Now that you know Malala and the significance of the day, the question remains: is it really a ‘Happy’ Malala day? The education narrative hasn’t changed a bit. Few weeks back we were commemorating the International Day of the African child and we reflected on the Soweto uprising and the #FeesMustFall in South Africa. Lives were taken that day and better education systems promised to be put in place, sadly currently not so. Recently bumped into an article about a young lady who wrote on her experience with sexual harassment at the University of Zimbabwe Law Faculty. Need I mention the massive school shootings in the States? Malala was shot and same thing happened, education is still a debate on the table. According to set targets, it should be free by name, at least for primary schools and all. Boko Haram keeps kidnapping girls who should be in school. These are just examples of the current global education narrative, also notice how the girl child is caught up in almost all the above examples, sad really. Now all we have are smartphones and hashtags, are we failing to convert those into voices like the Soweto youth? Like Malala Yousafzai? Do we need to take to the streets again and protest, since protests are trending worldwide to capture attention?

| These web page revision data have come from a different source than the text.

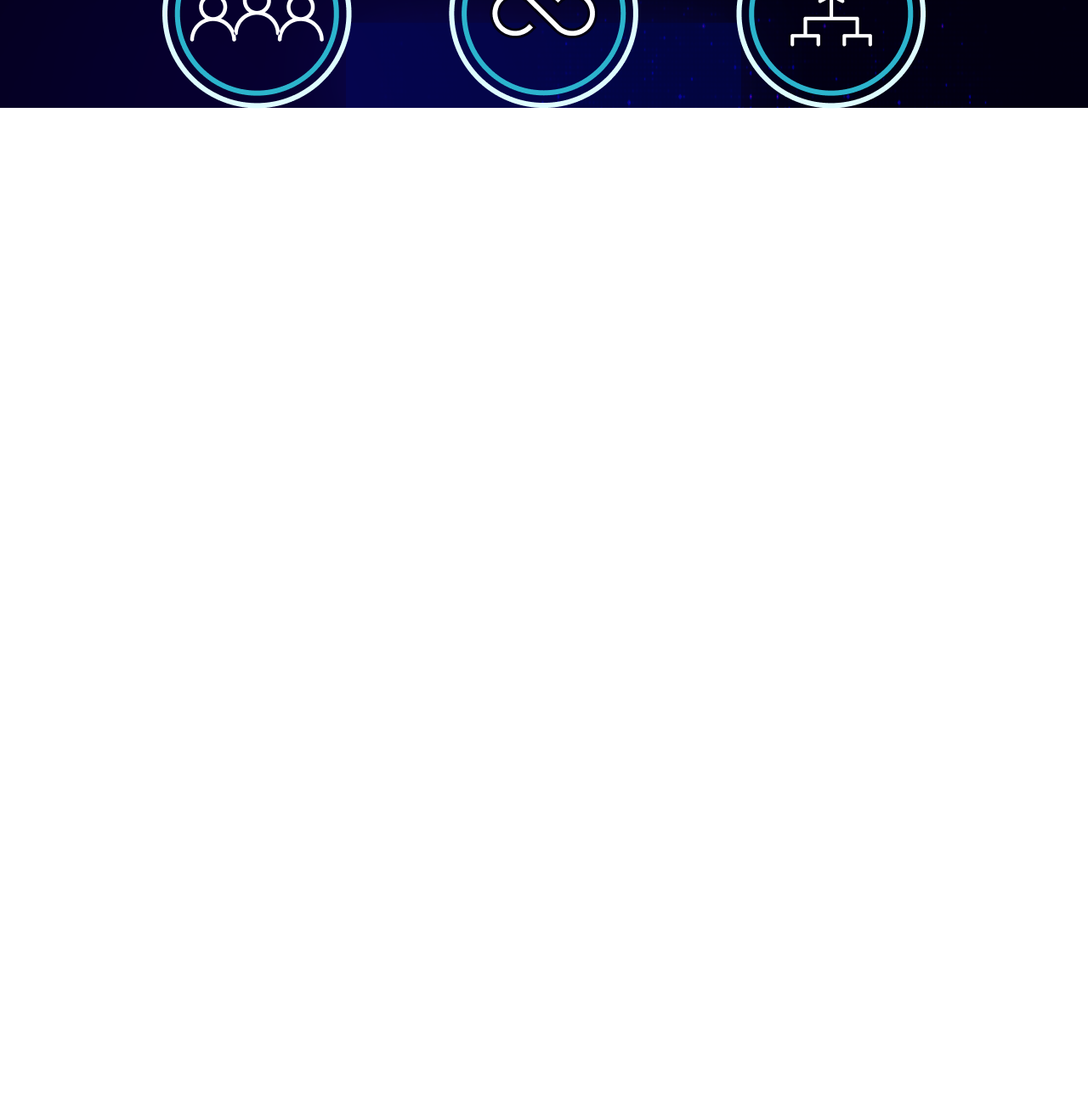
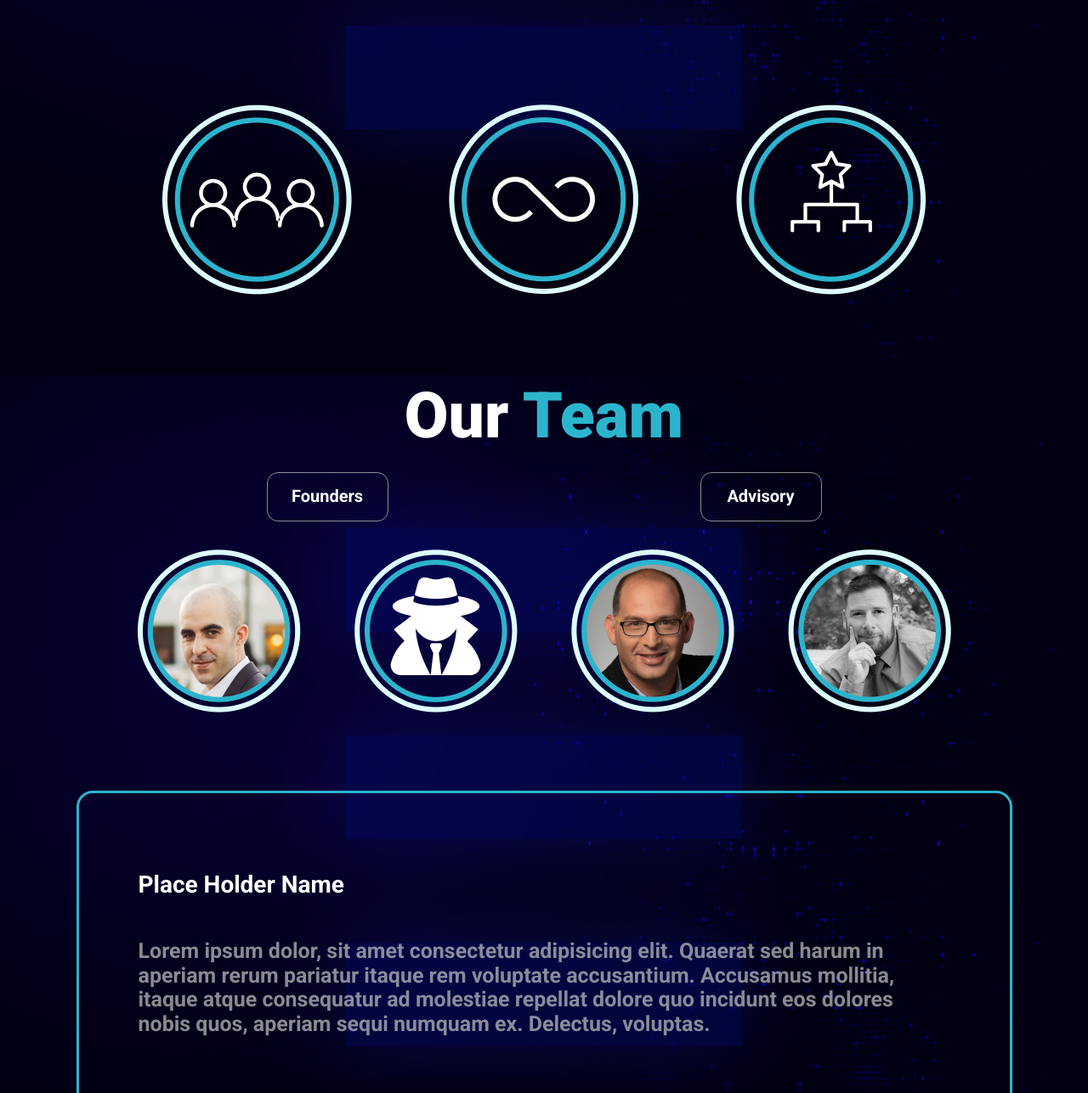
Before and after one commit to Omriruvio/CyberGames2020, a plain HTML site: page src/index.html in a window 1280 px wide. Shown: the part 1513-2800 px from the top of the page at 85% size. Before the commit the page ends 1643 px from the top, so only its background shows below. Drawn offline with Linux system fonts and the light colour scheme.

Commit message:
feature(team): structure & style

```diff
--- /dev/null
+++ b/src/blocks/brief/__title/brief__description.css
@@ -0,0 +1,5 @@
+.brief__description {
+  font-weight: 600;
+  font-size: 2.5rem;
+  color: rgba(196, 196, 196, 0.7);
+}
--- /dev/null
+++ b/src/blocks/brief/__title/brief__title.css
@@ -0,0 +1,4 @@
+.brief__title {
+  font-weight: 700;
+  font-size: 2.8rem;
+}
--- /dev/null
+++ b/src/blocks/brief/brief.css
@@ -0,0 +1,11 @@
+.brief {
+  border: 3px solid rgba(44, 180, 205, 1);
+  border-radius: 19px;
+  max-width: 955px;
+  min-height: 300px;
+  margin: 80px 0 0;
+  padding: 40px 70px;
+  display: flex;
+  flex-direction: column;
+  justify-content: center;
+}
--- a/src/blocks/button/_type/button_type_main.css
+++ b/src/blocks/button/_type/button_type_main.css
@@ -7,3 +7,7 @@
   font-size: 2rem;
   font-weight: 700;
 }
+
+.team .button_type_main {
+  margin: 0 0 23px;
+}
--- a/src/blocks/features/features.css
+++ b/src/blocks/features/features.css
@@ -1,4 +1,4 @@
 .features {
   max-width: 1440px;
-  margin: auto;
+  margin: 100px auto 0;
 }
--- a/src/blocks/hero/hero.css
+++ b/src/blocks/hero/hero.css
@@ -1,3 +1,3 @@
 .hero {
-  margin-top: 121px;
+  margin-top: 255px;
 }
--- /dev/null
+++ b/src/blocks/team/__categories/team__categories.css
@@ -0,0 +1,6 @@
+.team__categories {
+  display: flex;
+  justify-content: center;
+  gap: 63px;
+  margin-top: 23px;
+}
--- /dev/null
+++ b/src/blocks/team/__category/team__category.css
@@ -0,0 +1,5 @@
+.team__category {
+  display: flex;
+  flex-direction: column;
+  align-items: center;
+}
--- /dev/null
+++ b/src/blocks/team/__members/team__members.css
@@ -0,0 +1,6 @@
+.team__members {
+  list-style: none;
+  padding: 0;
+  display: flex;
+  gap: 63px;
+}
--- /dev/null
+++ b/src/blocks/team/team.css
@@ -0,0 +1,6 @@
+.team {
+  margin: 100px auto 0;
+  display: flex;
+  flex-direction: column;
+  align-items: center;
+}
--- a/src/index.html
+++ b/src/index.html
@@ -43,7 +43,29 @@
           <li class="circle-icon circle-icon_place_features"><img src="./images/leaderboard_icon.png" alt="podium with star illustration" class="circle-icon__image"></li>
         </ul>
       </section>
-      <main class="content"></main>
+      <section class="team">
+        <h2 class="page-title">Our <span class="page-title__accent">Team</span></h2>
+        <div class="team__categories">
+          <div class="team__category">
+            <button type="button" class="button button_type_main">Founders</button>
+            <ul class="team__members">
+              <li class="circle-icon circle-icon_place_team"><img src="./images/Omri_icon.png" alt="" class="circle-icon__image"></li>
+              <li class="circle-icon circle-icon_place_team"><img src="./images/Guy_icon.png" alt="" class="circle-icon__image"></li>
+            </ul>
+          </div>
+          <div class="team__category">
+            <button type="button" class="button button_type_main">Advisory</button>
+            <ul class="team__members">
+              <li class="circle-icon circle-icon_place_team"><img src="./images/Saar_icon.png" alt="" class="circle-icon__image"></li>
+              <li class="circle-icon circle-icon_place_team"><img src="./images/Shai_icon.png" alt="" class="circle-icon__image"></li>
+            </ul>
+          </div>
+        </div>
+        <section class="brief">
+          <h2 class="brief__title">Place Holder Name</h2>
+          <p class="brief__description">Lorem ipsum dolor, sit amet consectetur adipisicing elit. Quaerat sed harum in aperiam rerum pariatur itaque rem voluptate accusantium. Accusamus mollitia, itaque atque consequatur ad molestiae repellat dolore quo incidunt eos dolores nobis quos, aperiam sequi numquam ex. Delectus, voluptas.</p>
+        </section>
+      </section>
       <footer class="footer"></footer>
     </div>
     <script src="./page/index.js"></script>
--- a/src/page/index.css
+++ b/src/page/index.css
@@ -15,6 +15,8 @@
 @import url('../blocks/button/button.css');
 @import url('../blocks/features/features.css');
 @import url('../blocks/circle-icon/circle-icon.css');
+@import url('../blocks/team/team.css');
+@import url('../blocks/brief/brief.css');
 /* blocks */
 
 /* elements */
@@ -24,7 +26,12 @@
 @import url('../blocks/hero/__description/hero__description.css');
 @import url('../blocks/landing-page/__image/landing-page__image.css');
 @import url('../blocks/features/__grid/features__grid.css');
-
+@import url('../blocks/circle-icon/__image/circle-icon__image.css');
+@import url('../blocks/brief/__title/brief__title.css');
+@import url('../blocks/brief/__title/brief__description.css');
+@import url('../blocks/team/__categories/team__categories.css');
+@import url('../blocks/team/__category/team__category.css');
+@import url('../blocks/team/__members/team__members.css');
 /* elements */
 
 /* modifiers */
@@ -33,4 +40,5 @@
 @import url('../blocks/list-item/_place/list-item_place_header.css');
 @import url('../blocks/button/_type/button_type_main.css');
 @import url('../blocks/circle-icon/_place/circle-icon_place_features.css');
+@import url('../blocks/circle-icon/_place/circle-icon_place_team.css');
 /* modifiers */
```
Also changed, not shown: src/blocks/circle-icon/__image/circle-icon__image.css (added), src/blocks/circle-icon/_place/circle-icon_place_team.css (added), src/images/Guy_icon.png (added), src/images/Omri_icon.png (added), src/images/Saar_icon.png (added), src/images/Shai_icon.png (added), src/images/anon.png (added).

But today we celebrate Malala, a symbol of bravery. Her work is quite remarkable. She’s achieved lots for her age and motivated a lot of people. Earlier when I engaged a friend who is currently a student at the National University of Science and Technology about the Malala Day, his first comment was, “we need people like her in our SRC honestly.” I have heard and read a number of her speeches and what resulted from them, impressive. Stand #WithMalala on #MalalaDay and beyond by visiting malala.org and taking action. Here, check out her Nobel Peace Prize Speech: